Planets can sometimes lose their balance. When this phenomenon, called true polar wander (TPW), happens, they tip over in space, and it looks as if something is off. Earth has a solid crust and mantle over a liquid outer core, meaning the solid layers above can slide and rotate around the core. Satellites can see if Earth appears to be wobbling now. The problem is that there were no satellites to witness it during the Late Cretaceous, about 84 million years ago.
Researchers Joe Kirschvink and Ross Mitchell set out to disprove other scientists who didn’t believe that there was a Cretaceous TPW event. They painstakingly studied the rock record, finding evidence that they and their colleagues recently published in Nature Communications.
“Although the TPW shift in the Late Cretaceous is large, it's not as large as some shifts that happened earlier in Earth history,” Mitchell told SYFY WIRE. “To test the idea, then, it is critical to obtain many samples over a short amount of time.”
Mitchell and his team thought the Scaglia Rossa Limestone in Italy could have been hiding the proof they sought. They sampled over a thousand paleomagnetic rock cores (about 10 times more than most such studies) over the shortest stretch of time possible. This involved finding ideal cores in the field, much like NASA scientists guide Perseverance to sample rocks that are most likely to tell us about the past of Mars. The Scaglia Rossa cores then needed extensive study in a lab to find out what magnetic evidence of TPW had possibly been preserved in them.
Previous studies of Scaglia Rossa denied there was much evidence for a prehistoric TPW event, and possibly none in some regions, but they were questionable. Some older data suggested a shift really did occur when beasts like T. rex were still terrorizing the Earth. Mitchell and Kirschvink’s experiments found how Earth’s crust and mantle were moving during that era through something preserved in the rock record — fossils of magnetotactic bacteria that navigate by synthesizing backbone chains of magnetite (Fe3O4), a highly magnetic type of iron ore.
“The magnetite grains align with Earth's magnetic field as they fall to the seafloor, and again further after they are deposited as sediments, where water in the pore spaces allows the grains to wiggle around and align with Earth's ambient magnetic field,” said Mitchell.
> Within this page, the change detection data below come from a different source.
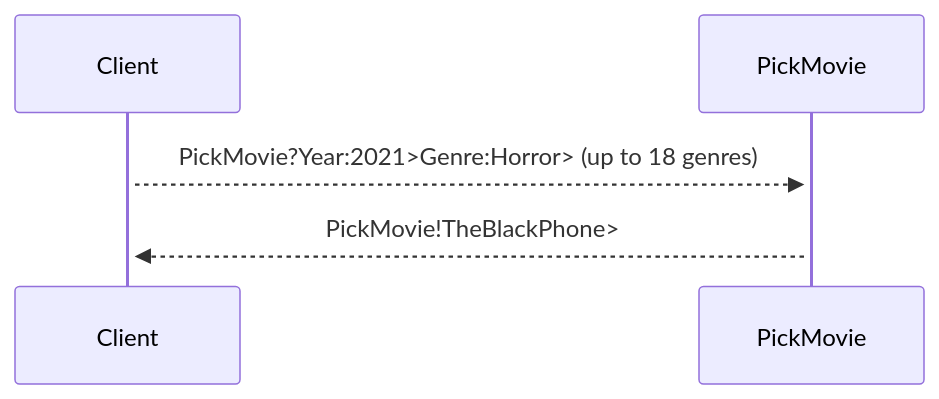
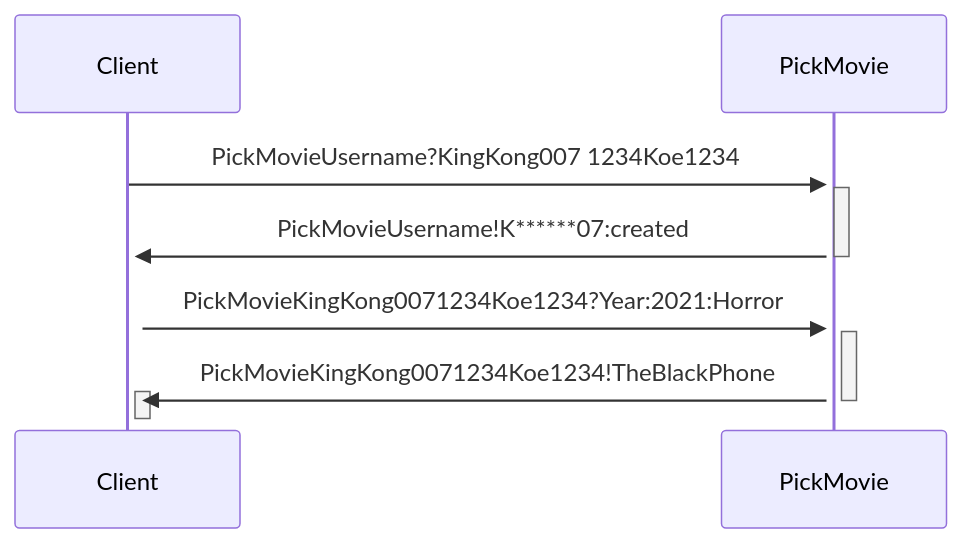
Before and after one commit to CeyhanYildiz/Network_Zmq: the first of 3 diagrams in README.md, drawn with Mermaid. The commit also changed other lines of this file, not shown here.

````diff
--- a/README.md
+++ b/README.md
@@ -12,10 +11,16 @@
 ```mermaid
 sequenceDiagram
     participant Client
     participant PickMovie
 
+    Client->>+PickMovie: PickMovieUsername?KingKong007 1234Koe1234
     activate Client
     activate PickMovie
-    Client-->>+PickMovie: PickMovie?Year:2021>Genre:Horror> (up to 18 genres)
-    PickMovie-->>+Client: PickMovie!TheBlackPhone>
+    PickMovie->>+Client: PickMovieUsername!K******07:created
+    deactivate PickMovie
+    Client->>+PickMovie: PickMovieKingKong0071234Koe1234?Year:2021:Horror
+    activate PickMovie
+    PickMovie->>+Client: PickMovieKingKong0071234Koe1234!TheBlackPhone
+    deactivate PickMovie
+    deactivate Client
 ```
````
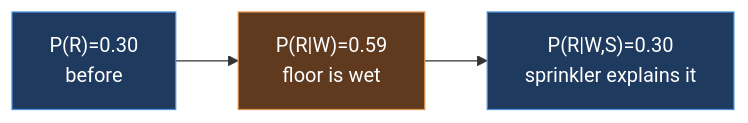
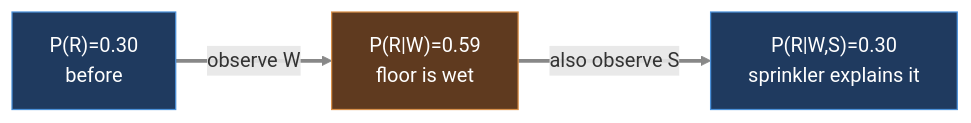
One commit to josephausterweil/probintro changed the sixth of 6 diagrams in content/intro2/09_conditional_independence.md. Above: the diagram before and after it, drawn with Mermaid. The commit also changed other lines of this file, not shown here.

Commit message:
Ch9: distinguish the belief-trajectory diagram from a Bayes net
The P(R) explaining-away trajectory (0.30 -> 0.59 -> 0.30) used the same solid
arrows as the chapter's actual Bayes-net diagrams, which could read as causal
edges. Switched to thick labelled transition arrows ("observe W", "also observe
S") and added a caption clarifying these are belief STATES updated by evidence,
not network nodes/edges.

````diff
--- a/content/intro2/09_conditional_independence.md
+++ b/content/intro2/09_conditional_independence.md
@@ -195,8 +195,9 @@
 ```mermaid
 graph LR
-    s1["P(R)=0.30<br/>before"] --> s2["P(R|W)=0.59<br/>floor is wet"]
-    s2 --> s3["P(R|W,S)=0.30<br/>sprinkler explains it"]
+    s1["P(R)=0.30<br/>before"] == observe W ==> s2["P(R|W)=0.59<br/>floor is wet"]
+    s2 == also observe S ==> s3["P(R|W,S)=0.30<br/>sprinkler explains it"]
     style s1 fill:#1f3a5f,stroke:#4a90d9,color:#fff
     style s2 fill:#5f3a1f,stroke:#d9904a,color:#fff
     style s3 fill:#1f3a5f,stroke:#4a90d9,color:#fff
+    linkStyle 0,1 stroke:#888,stroke-width:3px
 ```
````
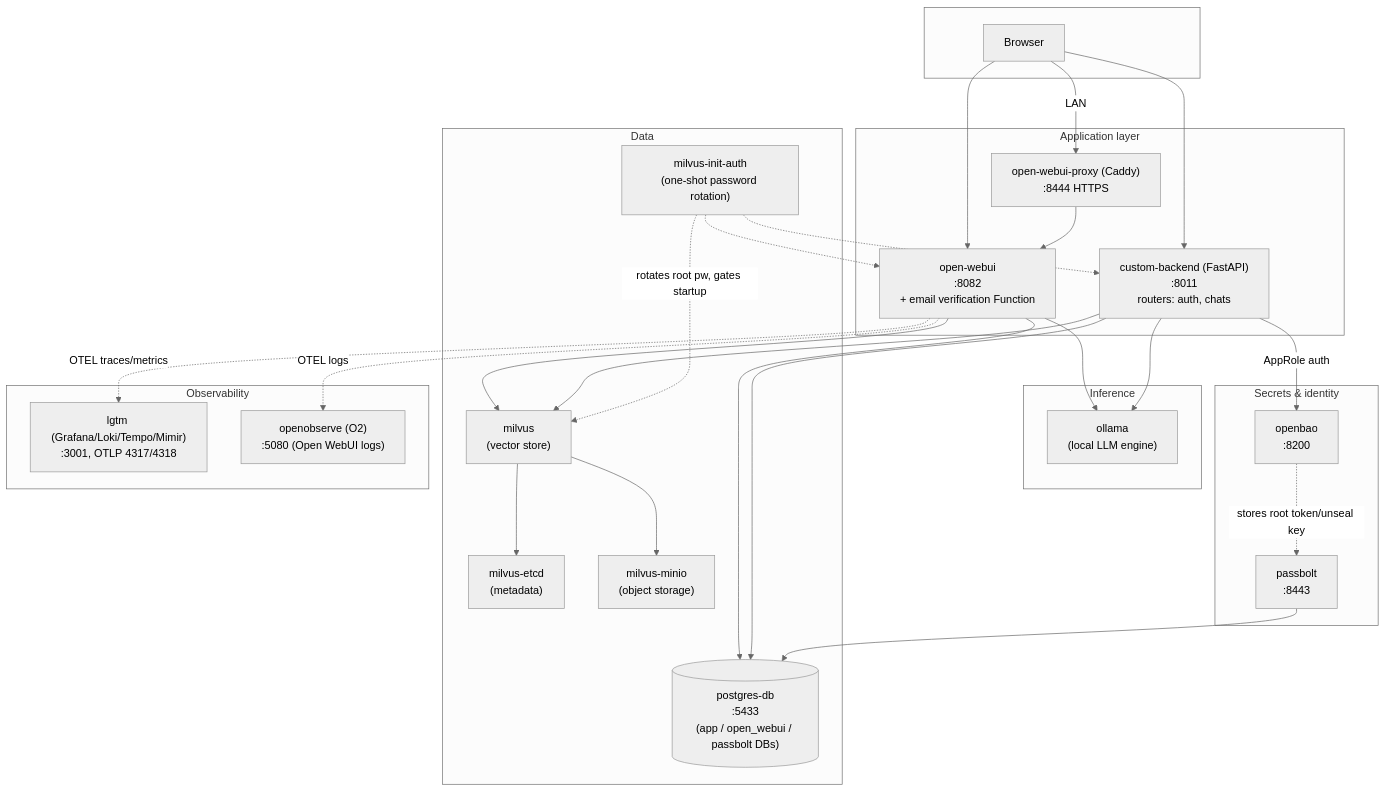
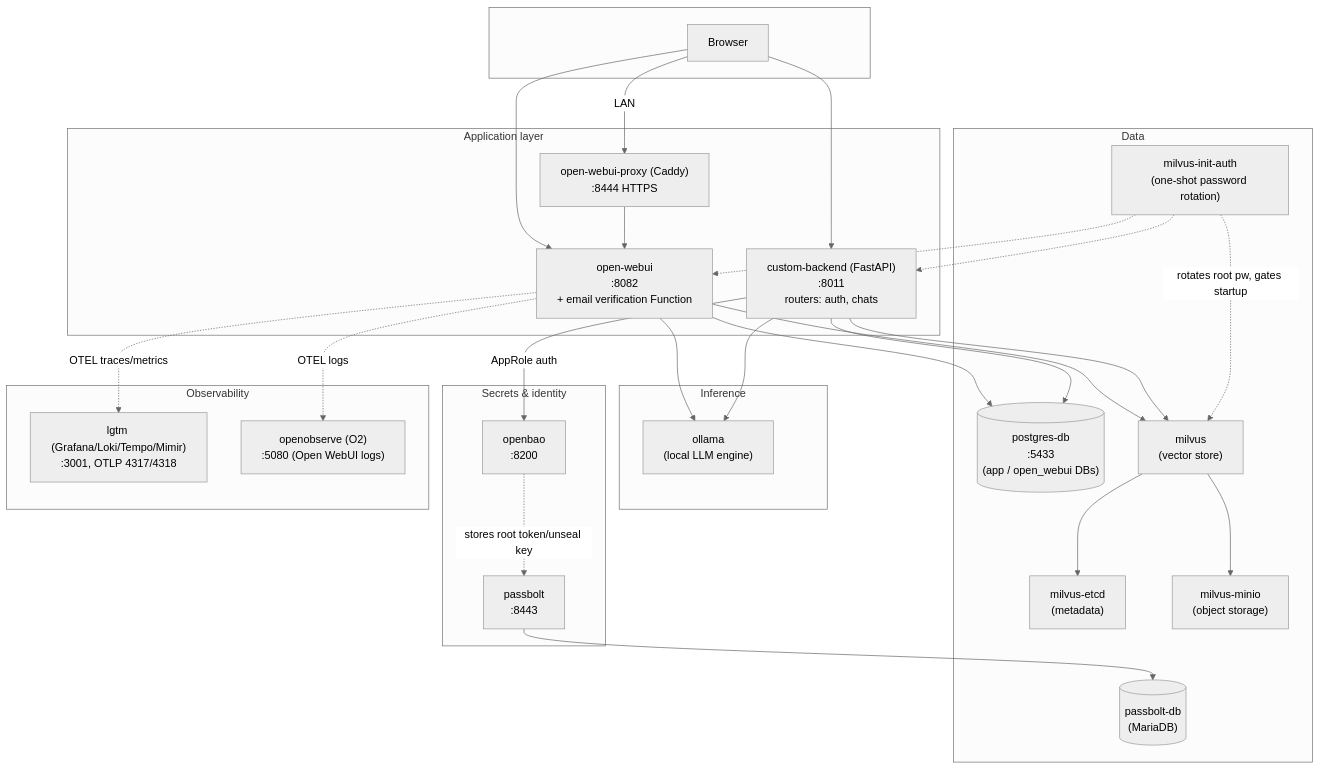
The diagram in README.md (akshatz/laptop-ai-backend), drawn with Mermaid (neutral theme) before and after one commit. The commit also changed other lines of this file and 7 other files, not shown here.

First line of the commit message:
Run Passbolt on its own MariaDB with a persistent HTTPS cert

````diff
--- a/README.md
+++ b/README.md
@@ -7,59 +7,60 @@
 ```mermaid
 flowchart TB
     subgraph client[" "]
         browser["Browser"]
     end
 
     subgraph app["Application layer"]
         proxy["open-webui-proxy (Caddy)\n:8444 HTTPS"]
         webui["open-webui\n:8082\n+ email verification Function"]
         backend["custom-backend (FastAPI)\n:8011\nrouters: auth, chats"]
     end
 
     subgraph inference["Inference"]
         ollama["ollama\n(local LLM engine)"]
     end
 
     subgraph data["Data"]
-        postgres[("postgres-db\n:5433\n(app / open_webui / passbolt DBs)")]
+        postgres[("postgres-db\n:5433\n(app / open_webui DBs)")]
+        passboltDb[("passbolt-db\n(MariaDB)")]
         milvus["milvus\n(vector store)"]
         milvusEtcd["milvus-etcd\n(metadata)"]
         milvusMinio["milvus-minio\n(object storage)"]
         milvusInit["milvus-init-auth\n(one-shot password rotation)"]
     end
 
     subgraph secrets["Secrets & identity"]
         openbao["openbao\n:8200"]
         passbolt["passbolt\n:8443"]
     end
 
     subgraph observability["Observability"]
         lgtm["lgtm (Grafana/Loki/Tempo/Mimir)\n:3001, OTLP 4317/4318"]
         openobserve["openobserve (O2)\n:5080 (Open WebUI logs)"]
     end
 
     browser --> webui
     browser -- LAN --> proxy
     proxy --> webui
     browser --> backend
 
     webui --> ollama
     webui --> milvus
     webui --> postgres
     webui -. OTEL traces/metrics .-> lgtm
     webui -. OTEL logs .-> openobserve
 
     backend --> ollama
     backend --> milvus
     backend --> postgres
     backend -- AppRole auth --> openbao
 
     milvus --> milvusEtcd
     milvus --> milvusMinio
     milvusInit -. rotates root pw, gates startup .-> milvus
     milvusInit -.-> webui
     milvusInit -.-> backend
 
-    passbolt --> postgres
+    passbolt --> passboltDb
     openbao -. stores root token/unseal key .-> passbolt
 ```
````
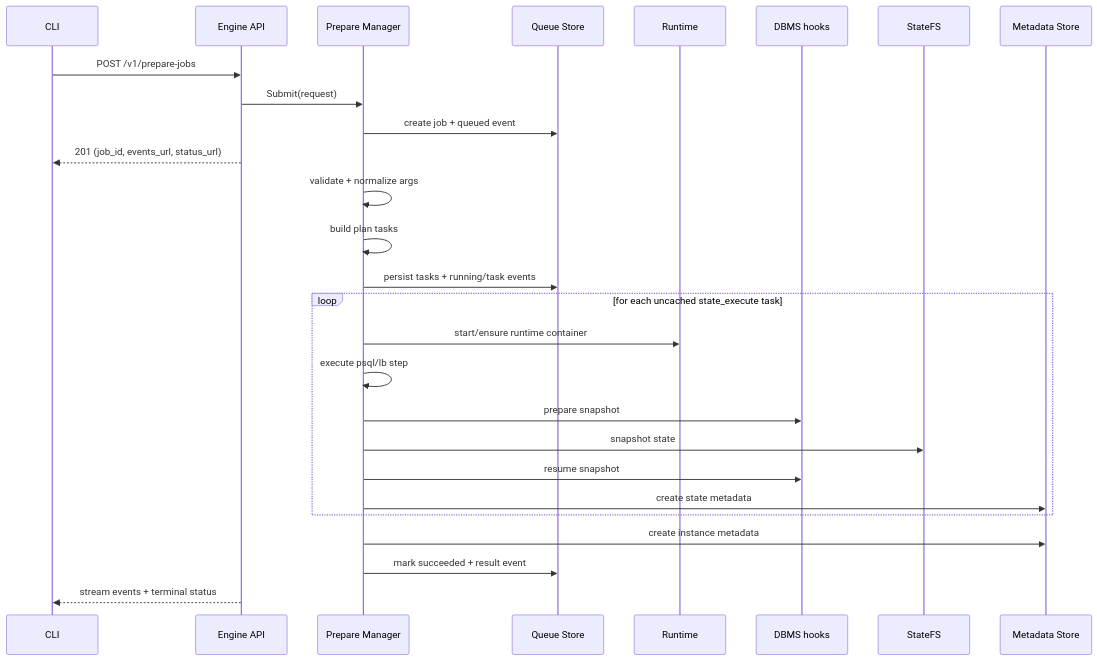
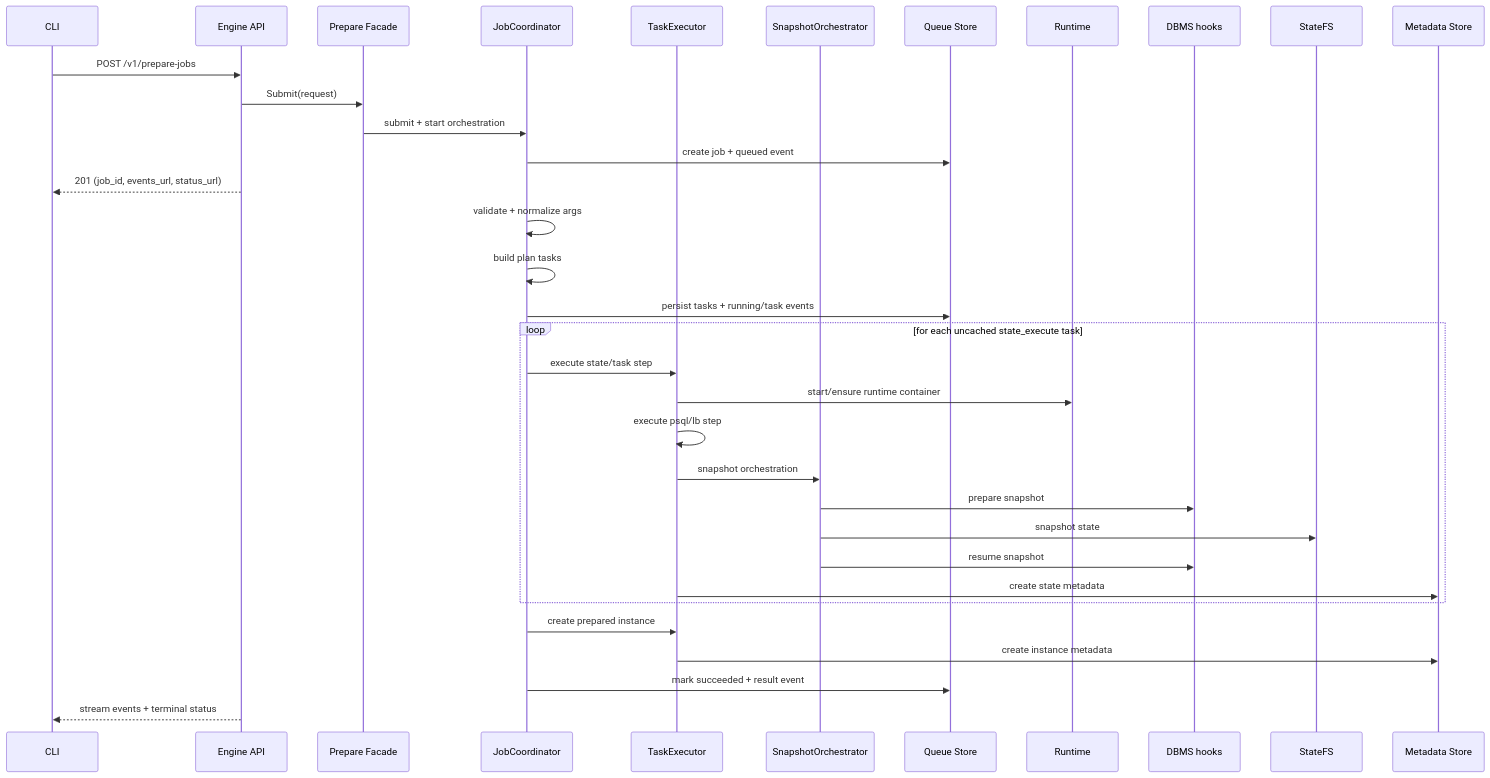
One commit to kimak-irmagi/taidon changed the second of 5 diagrams in docs/architecture/engine-internals.RU.md. Above: the diagram before and after it, drawn with Mermaid. The commit also changed other lines of this file and 44 other files, not shown here.

````diff
--- a/docs/architecture/engine-internals.RU.md
+++ b/docs/architecture/engine-internals.RU.md
@@ -131,33 +148,40 @@
 ```mermaid
 sequenceDiagram
   participant CLI as CLI
   participant API as Engine API
-  participant PREP as Prepare Manager
+  participant PREP as Prepare Facade
+  participant COORD as JobCoordinator
+  participant EXEC as TaskExecutor
+  participant SNAP as SnapshotOrchestrator
   participant QUEUE as Queue Store
   participant RT as Runtime
   participant DBMS as DBMS hooks
   participant STATEFS as StateFS
   participant STORE as Metadata Store
 
   CLI->>API: POST /v1/prepare-jobs
   API->>PREP: Submit(request)
-  PREP->>QUEUE: create job + queued event
+  PREP->>COORD: submit + start orchestration
+  COORD->>QUEUE: create job + queued event
   API-->>CLI: 201 (job_id, events_url, status_url)
 
-  PREP->>PREP: validate + normalize args
-  PREP->>PREP: build plan tasks
-  PREP->>QUEUE: persist tasks + running/task events
+  COORD->>COORD: validate + normalize args
+  COORD->>COORD: build plan tasks
+  COORD->>QUEUE: persist tasks + running/task events
 
   loop for each uncached state_execute task
-    PREP->>RT: start/ensure runtime container
-    PREP->>PREP: execute psql/lb step
-    PREP->>DBMS: prepare snapshot
-    PREP->>STATEFS: snapshot state
-    PREP->>DBMS: resume snapshot
-    PREP->>STORE: create state metadata
+    COORD->>EXEC: execute state/task step
+    EXEC->>RT: start/ensure runtime container
+    EXEC->>EXEC: execute psql/lb step
+    EXEC->>SNAP: snapshot orchestration
+    SNAP->>DBMS: prepare snapshot
+    SNAP->>STATEFS: snapshot state
+    SNAP->>DBMS: resume snapshot
+    EXEC->>STORE: create state metadata
   end
 
-  PREP->>STORE: create instance metadata
-  PREP->>QUEUE: mark succeeded + result event
+  COORD->>EXEC: create prepared instance
+  EXEC->>STORE: create instance metadata
+  COORD->>QUEUE: mark succeeded + result event
   API-->>CLI: stream events + terminal status
 ```
````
Nothing actually happens to the magnetic field during TPW. While Earth’s crust and mantle might be unsteady, it remains stable, and so does the magnetic North Pole. Magnetic north isn’t always found in the same place like true north. When a compass needle syncs up with Earth’s magnetic field, you get magnetic north, which keeps changing with fluctuations in the magnetic field that are unrelated to TPW. Even when the mantle and crust move around, magnetic north is not affected. This explains why the TPW shift that happens above the core can be measured.
Magnetism in some of the Italian rocks had revealed more than TPW before. When researcher Walter Alvarez of UC Berkeley found it contained unusually high levels of the rare Earth element iridium, more than would be expected on Earth, he realized the origin of this iridium had to be extraterrestrial. This indirectly led to the discovery of the asteroid that annihilated the dinosaurs. Space rocks aside, Mitchell thinks what is more remarkable about TPW is that Earth can actually find its balance again. It just took five million years to do so.
“It is possible that Earth's lithosphere –– the outer shell involved in plate tectonics –– is elastic enough to serve as a rubber band,” he said. “If TPW stretches its shape in a new direction after the excursion, it will snap back to its original shape and thus assume the previous pole position.”
Do these occurrences mean that we could get thrown into space? You can sigh in relief now. Whenever the planet loses its balance again, we won’t realize it.